Experts predict the future networked society will be the result of a merger of the physical and digital worlds, thanks to the explosive growth of wireless sensor networks in everything from vehicles to raincoats.
Objects will be able to identify and locate each other, and 'chat amongst themselves', through advanced radio interfaces. Self-organised 'edge networks' - providing enhanced data rates for mobile and smart telephones - will become more common. People will be able to borrow bandwidth or piggyback on 'sharer' networks if they find themselves out of coverage.
The fixed networking environments and relationships that define today's infrastructure will evolve into ad-hoc relationships with greater flexibility and autonomy to meet the needs and budgets of users on the go.
Much of this fancy-sounding functionality is already available, or in the pipeline, thanks to developments in late-generation smart phones and networks. But technologists are not resting on their laurels.
This fast-evolving networking environment requires forward-looking research and governance policies, and may involve whole new principles and methods to design, develop, control and manage future multi-technology architectures. Dealing with the diversity of these scientific and socio-economic challenges calls for an integrated, end-to-end approach. This is where the EU-funded project 'Anticipating the network of the future - from theory to design' (EURO-NF) stepped in.
The 54-month project pooled the talents of a whopping 35 partners from all over Europe and Israel. EURO-NF thus built on the successful EURO-NGI/FGI 'Network of Excellence', funded under FP6, to form the largest 'Collective intelligence think tank' on networks of the future so far, and help establish and stimulate European expertise in the field of future networks.
'EURO-NF was like a funnel with several outlets,' says Markus Fiedler, professor at Blekinge Institute of Technology (BTH), Sweden, a EURO-NF partner. Existing work, new ideas and initiatives from the partners are entered at one end, he continues, and these are channelled into new projects and research directions with corresponding results and publications that benefit the European R&D landscape, including well-trained and networked students.
EURO-NF managed a gruelling schedule of integrating activities, such as researcher exchanges, summer schools, producing a knowledge map, and a series of events and workshops covering a range of topics, from next-generation internet developments and new trends in modelling to socio-economic issues affecting future networks.
Joint research projects aimed at improving knowledge in innovation-rich but under-represented areas were also supported within the EURO-NF framework. According to the team, these projects needed to be 'sharply focused, preferably on disruptive ideas on the networks of the future, and designed to gain new knowledge and explore the need for more research effort, anticipating scientific and technological needs'.
Take, for example, the joint project 'Impacts of network neutrality on the internet stakeholders' (INNIS) from EURO-NF's fifth call, which studied the question of network neutrality. This is a subject of 'vivid debate', according to the project team. They set out to elaborate and analyse models to investigate the potential consequences of network neutrality policies on the network ecosystem (with end-users, connection providers, content providers, and regulatory entities).
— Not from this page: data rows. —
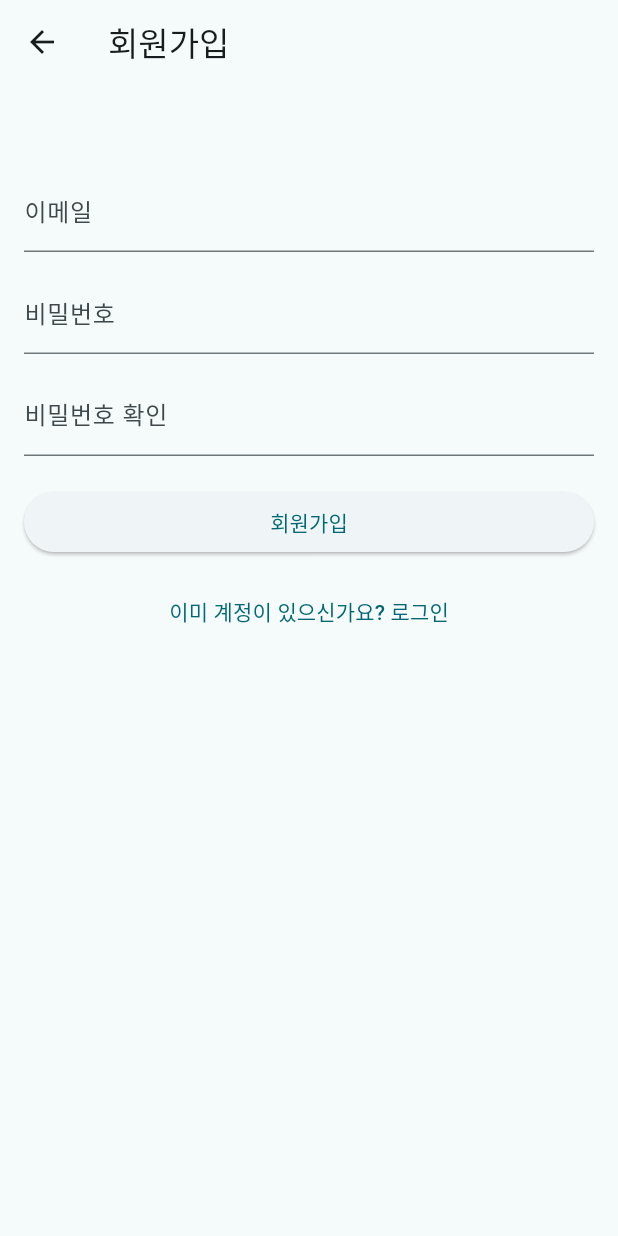
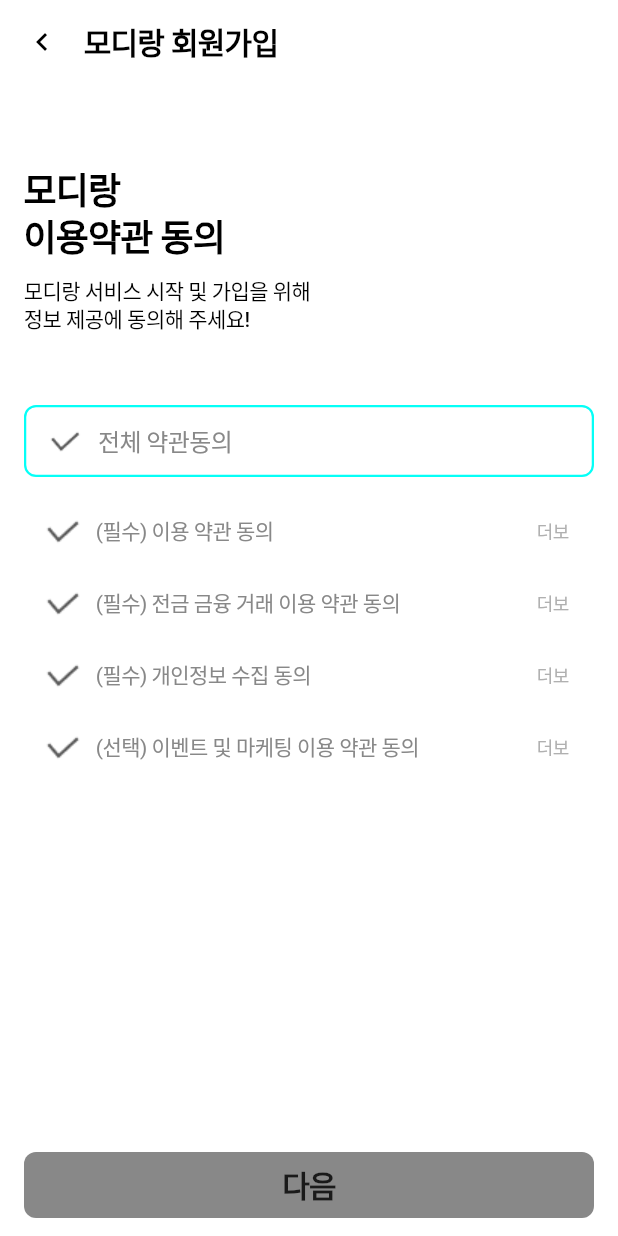
Before and after one commit to hdachan/Modir_map_platform_front, a Flutter app: the screen it shows after launch, after a tap on "회원가입", on a phone screen of 412 x 824 dp. Run offline on Flutter 3.47's test engine with Material 3 defaults, Android fonts, the phone set to English and light mode, and no system bars; our stand-ins replace firebase_core, flutter_svg, go_router, image_picker, shared_preferences, supabase_flutter; accounts and stored records are empty; generated files the repository leaves out were written again; Roboto replaces fonts that are missing (Pretendard); project files that could hold a hidden picture were left out.

Commit message:
20250504 동의화면 추가

```diff
--- /dev/null
+++ b/lib/mvvm/Auth/views/agree_screen.dart
@@ -0,0 +1,358 @@
+import 'package:flutter/material.dart';
+import 'package:go_router/go_router.dart';
+import 'package:path/path.dart';
+import 'package:url_launcher/url_launcher.dart';
+
+import 'package:go_router/go_router.dart';
+import '../../Mypage/widget/mypage_widget.dart';
+
+class AgreePage extends StatefulWidget {
+  const AgreePage({super.key});
+
+  @override
+  _AgreePageState createState() => _AgreePageState();
+}
+
+class _AgreePageState extends State<AgreePage> {
+  bool agreeToAllTerms = false; // 전체 동의
+  bool agreeToRequiredTerms1 = false; // (필수) 이용 약관 동의
+  bool agreeToRequiredTerms2 = false; // (필수) 전금 금융 거래 이용 약관 동의
+  bool agreeToRequiredTerms3 = false; // (필수) 개인정보 수집 동의
+  bool agreeToSelectTerms = false; // (선택) 이벤트 및 마케팅 이용 약관 동의
+  bool isButtonPressed = false; // 다음 버튼 활성화 여부
+
+  // 전체 동의 처리 메서드
+  void _toggleAgreement() {
+    setState(() {
+      agreeToAllTerms = !agreeToAllTerms;
+      agreeToRequiredTerms1 = agreeToAllTerms;
+      agreeToRequiredTerms2 = agreeToAllTerms;
+      agreeToRequiredTerms3 = agreeToAllTerms;
+      agreeToSelectTerms = agreeToAllTerms;
+      isButtonPressed = agreeToAllTerms; // 전체 동의 시 버튼 활성화
+    });
+  }
+
+  // (필수) 이용 약관 동의 메서드
+  void _toggleTermsAgreement() {
+    setState(() {
+      agreeToRequiredTerms1 = !agreeToRequiredTerms1;
+      isButtonPressed = agreeToRequiredTerms1 && agreeToRequiredTerms2 && agreeToRequiredTerms3;
+      agreeToAllTerms = agreeToRequiredTerms1 && agreeToRequiredTerms2 && agreeToRequiredTerms3 && agreeToSelectTerms;
+    });
+  }
+
+  // (필수) 전금 금융 거래 이용 약관 동의 메서드
+  void _toggleTermsAgreement1() {
+    setState(() {
+      agreeToRequiredTerms2 = !agreeToRequiredTerms2;
+      isButtonPressed = agreeToRequiredTerms1 && agreeToRequiredTerms2 && agreeToRequiredTerms3;
+      agreeToAllTerms = agreeToRequiredTerms1 && agreeToRequiredTerms2 && agreeToRequiredTerms3 && agreeToSelectTerms;
+    });
+  }
+
+  // (필수) 개인정보 수집 동의 메서드
+  void _toggleTermsAgreement2() {
+    setState(() {
+      agreeToRequiredTerms3 = !agreeToRequiredTerms3;
+      isButtonPressed = agreeToRequiredTerms1 && agreeToRequiredTerms2 && agreeToRequiredTerms3;
+      agreeToAllTerms = agreeToRequiredTerms1 && agreeToRequiredTerms2 && agreeToRequiredTerms3 && agreeToSelectTerms;
+    });
+  }
+
+  // (선택) 이벤트 및 마케팅 이용 약관 동의 메서드
+  void _toggleSelectTerms() {
+    setState(() {
+      agreeToSelectTerms = !agreeToSelectTerms;
+      agreeToAllTerms = agreeToRequiredTerms1 && agreeToRequiredTerms2 && agreeToRequiredTerms3 && agreeToSelectTerms;
+    });
+  }
+
+  @override
+  Widget build(BuildContext context) {
+    return Scaffold(
+      backgroundColor: Colors.white,
+      body: SafeArea(
+        child: Center(
+          child: ConstrainedBox(
+            constraints: const BoxConstraints(maxWidth: 600),
+            child: Column(
+              children: [
+                CustomAppBar(title: '모디랑 회원가입', context: context),
+                Expanded(
+                  child: Center(
+                    child: LayoutBuilder(
+                      builder: (context, constraints) {
+                        return Container(
+                          padding: const EdgeInsets.only(top: 54, right: 16, left: 16),
+                          child: Column(
+                            mainAxisAlignment: MainAxisAlignment.start,
+                            crossAxisAlignment: CrossAxisAlignment.start,
+                            children: [
+                              const Text(
+                                '모디랑\n이용약관 동의',
+                                textAlign: TextAlign.left,
+                                style: TextStyle(
+                                  color: Colors.black,
+                                  fontSize: 24,
+                                  fontFamily: 'Pretendard',
+                                  fontWeight: FontWeight.w700,
+                                  height: 1.3,
+                                  letterSpacing: -0.6,
+                                ),
+                              ),
+                              const SizedBox(height: 10),
+                              const Text(
+                                '모디랑 서비스 시작 및 가입을 위해\n정보 제공에 동의해 주세요!',
+                                textAlign: TextAlign.left,
+                                style: TextStyle(
+                                  color: Colors.black,
+                                  fontSize: 14,
+                                  fontFamily: 'Pretendard',
+                                  fontWeight: FontWeight.w500,
+                                  height: 1.3,
+                                  letterSpacing: -0.35,
+                                ),
+                              ),
+                              const SizedBox(height: 48),
+                              InkWell(
+                                onTap: _toggleAgreement,
+                                child: Container(
+                                  height: 48,
+                                  decoration: BoxDecoration(
+                                    color: agreeToAllTerms ? const Color(0xFF05FFF7) : Colors.transparent,
+                                    border: Border.all(
+                                      width: 1.5,
+                                      color: Color(0xFF05FFF7),
+                                    ),
+                                    borderRadius: BorderRadius.circular(8),
+                                  ),
+                                  child: Padding(
+                                    padding: const EdgeInsets.symmetric(vertical: 10, horizontal: 12),
+                                    child: Row(
+                                      children: [
+                                        Container(
+                                          width: 28,
+                                          height: 28,
+                                          decoration: BoxDecoration(
+                                            image: DecorationImage(
+                                              image: AssetImage(
+                                                agreeToAllTerms
+                                                    ? 'assets/image/checkOn_icon.png'
+                                                    : 'assets/image/Oncheck_icon.png',
+                                              ),
+                                            ),
+                                          ),
+                                        ),
+                                        const SizedBox(width: 8),
+                                        Text(
+                                          '전체 약관동의',
+                                          style: TextStyle(
+                                            color: agreeToAllTerms ? const Color(0xFF242424) : const Color(0xFF888888),
+                                            fontSize: 16,
+                                            fontFamily: 'Pretendard',
+                                            fontWeight: FontWeight.w500,
+                                            height: 1.0,
+                                            letterSpacing: -0.40,
+                                          ),
+                                        ),
+                                      ],
+                                    ),
+                                  ),
+                                ),
+                              ),
+                              const SizedBox(height: 12),
+                              Row(
+                                children: [
+                                  AgreementButton(
+                                    isAgreed: agreeToRequiredTerms1,
+                                    text: '(필수) 이용 약관 동의',
+                                    checkedImage: 'assets/image/check_icon.png',
+                                    uncheckedImage: 'assets/image/Oncheck_icon.png',
+                                    onTap: _toggleTermsAgreement,
+                                  ),
+                                  MoreButton(context),
+                                ],
+                              ),
+                              Row(
+                                children: [
+                                  AgreementButton(
+                                    isAgreed: agreeToRequiredTerms2,
+                                    text: '(필수) 전금 금융 거래 이용 약관 동의',
+                                    checkedImage: 'assets/image/check_icon.png',
+                                    uncheckedImage: 'assets/image/Oncheck_icon.png',
+                                    onTap: _toggleTermsAgreement1,
+                                  ),
+                                  MoreButton(context),
+                                ],
+                              ),
+                              Row(
+                                children: [
+                                  AgreementButton(
+                                    isAgreed: agreeToRequiredTerms3,
+                                    text: '(필수) 개인정보 수집 동의',
+                                    checkedImage: 'assets/image/check_icon.png',
+                                    uncheckedImage: 'assets/image/Oncheck_icon.png',
+                                    onTap: _toggleTermsAgreement2,
+                                  ),
+                                  MoreButton(context),
+                                ],
+                              ),
+                              Row(
+                                children: [
+                                  AgreementButton(
+                                    isAgreed: agreeToSelectTerms,
+                                    text: '(선택) 이벤트 및 마케팅 이용 약관 동의',
+                                    checkedImage: 'assets/image/check_icon.png',
+                                    uncheckedImage: 'assets/image/Oncheck_icon.png',
+                                    onTap: _toggleSelectTerms,
+                                  ),
+                                  MoreButton(context),
+                                ],
+                              ),
+                            ],
+                          ),
+                        );
+                      },
+                    ),
+                  ),
+                ),
+              ],
+            ),
+          ),
+        ),
+      ),
+      bottomNavigationBar: bottomBar(isButtonPressed, context),
+    );
+  }
+}
+
+Widget bottomBar(bool isButtonPressed, BuildContext context) {
+  return Container(
+    height: 68,
+    child: Center(
+      child: ConstrainedBox(
+        constraints: const BoxConstraints(maxWidth: 600),
+        child: Container(
+          padding: const EdgeInsets.symmetric(vertical: 12, horizontal: 16),
+          child: Row(
+            mainAxisAlignment: MainAxisAlignment.center,
+            children: [
+              Expanded(
+                child: MaterialButton(
+                  onPressed: isButtonPressed
+                      ? () {
+                    context.go('/login/agree/signup');
+                  }
+                      : null,
+                  color: isButtonPressed ? const Color(0xFF05FFF7) : const Color(0xFFAFA6FF),
+                  disabledColor: const Color(0xFF888888), // 비활성화 상태 색상 명시
+                  shape: RoundedRectangleBorder(
+                    borderRadius: BorderRadius.circular(8),
+                  ),
+                  height: 44, // 버튼 높이 조정
+                  child: const Text(
+                    '다음',
+                    style: TextStyle(
+                      color: Color(0xFF1A1A1A),
+                      fontFamily: 'Pretendard',
+                      fontWeight: FontWeight.w700,
+                      height: 1.0,
+                      letterSpacing: -0.5,
+                      fontSize: 20,
+                    ),
+                    textAlign: TextAlign.center,
+                  ),
+                ),
+              ),
+            ],
+          ),
+        ),
+      ),
+    ),
+  );
+}
+
+Widget MoreButton(BuildContext context) {
+  return Container(
+    width: 31,
+    height: 24,
+    margin: const EdgeInsets.only(right: 12),
+    padding: const EdgeInsets.symmetric(vertical: 6),
+    child: TextButton(
+      style: TextButton.styleFrom(
+        padding: EdgeInsets.zero,
+        tapTargetSize: MaterialTapTargetSize.shrinkWrap,
+      ),
+      onPressed: () async {
+        const url = 'https://holybaits-modir.notion.site/132a2688a39a8092bdefcea510e0fd86';
+        final uri = Uri.parse(url);
+        if (await canLaunchUrl(uri)) {
+          await launchUrl(uri);
+        } else {
+          ScaffoldMessenger.of(context).showSnackBar(
+            const SnackBar(content: Text('링크를 열 수 없습니다.')),
+          );
+        }
+      },
+      child: const Text(
+        '더보기',
+        textAlign: TextAlign.center,
+        style: TextStyle(
+          color: Color(0xFFB0B0B0),
+          fontSize: 12,
+          fontFamily: 'Pretendard',
+          fontWeight: FontWeight.w400,
+          decoration: TextDecoration.underline,
+          decorationColor: Color(0xFFB0B0B0),
+          height: 1,
+          letterSpacing: -0.3,
+        ),
+      ),
+    ),
+  );
+}
+
+Widget AgreementButton({
+  required bool isAgreed,
+  required String text,
+  required String checkedImage,
+  required String uncheckedImage,
+  required VoidCallback onTap,
+}) {
+  return Expanded(
+    child: InkWell(
+      onTap: onTap,
+      child: Container(
+        padding: const EdgeInsets.symmetric(vertical: 10, horizontal: 12),
+        height: 48,
+        child: Row(
+          children: [
+            Container(
+              width: 28,
+              height: 28,
+              decoration: BoxDecoration(
+                image: DecorationImage(
+                  image: AssetImage(isAgreed ? checkedImage : uncheckedImage),
+                ),
+              ),
+            ),
+            const SizedBox(width: 8),
+            Text(
+              text,
+              textAlign: TextAlign.center,
+              style: TextStyle(
+                color: isAgreed ? Colors.black : const Color(0xFF888888),
+                fontSize: 14,
+                fontFamily: 'Pretendard',
+                fontWeight: FontWeight.w400,
+                height: 1.0,
+                letterSpacing: -0.35,
+              ),
+            ),
+          ],
+        ),
+      ),
+    ),
+  );
+}
--- a/lib/mvvm/Auth/views/auth_selection_screen.dart
+++ b/lib/mvvm/Auth/views/auth_selection_screen.dart
@@ -1,7 +1,7 @@
 import 'package:flutter/material.dart';
+import 'package:go_router/go_router.dart';
 
 import '../widget/auth_widget.dart';
-import 'SignUpPage.dart';
 import 'login_screen.dart';
 
 
@@ -96,10 +96,7 @@
                             height: 32,
                             child: TextButton(
                               onPressed: () {
-                                Navigator.push(
-                                  context,
-                                  MaterialPageRoute(builder: (context) => const SignUpPage()),
-                                );
+                                context.go('/login/agree');
                               },
                               child: const Text(
                                 '회원가입',
```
Meanwhile, the joint project 'Context-aware information dissemination in vehicular networks' (Cave-Net) investigated how, for example, taxi companies and public transport services, can leverage context-aware information - vehicle location, velocity, proximity, traffic density, delays, etc. - to improve service and performance.
On its web-portal, EURO-NF outlines in detail its many projects, events, integrating and dissemination activities, including a long list of publications from its research partners, and a link to the EURO-NF vision statement.
'This "vision" is in fact the result of a long-term, continuous brainstorming that we've been carrying out since our former project EURO-NGI,' says Kurt Tutschku, professor for Future Communication at the University of Vienna (endowed by A1TelekomAustria AG) and currently guest professor at BTH. He is the lead author of the vision statement.
Ambitious? Yes. But by leveraging the knowledge and market position of consortium partners, including industrial players, EURO-NF is helping to convert theoretical possibilities into innovative future network solutions and applications which benefit Europe and the economy.
The EURO-NF project received EUR 4.8 million (of total EUR 20 million project budget) in research funding under the EU's Seventh Framework Programme (FP7).
Link to project on CORDIS:
- FP7 on CORDIS 
- EURO-NF project factsheet on CORDIS 
Link to project's website:
- 'Anticipating the network of the future - from theory to design' project website 
- EURO-NF portal 
- EURO-NF Vision 
Links to related news and articles:
- Polish scientific pedigree - Copernicus to Curie, and beyond 
- Using wireless interference to advantage 
- Broadband - 'big-pipes' of potential growth 
Information Source: EURO-NF website, Markus Fiedler, professor at Blekinge Institute of Technology (BTH), Kurt Tutschku, professor for Future Communication at the University of Vienna (endowed by A1Telekom Austria AG) and currently guest professor at BTH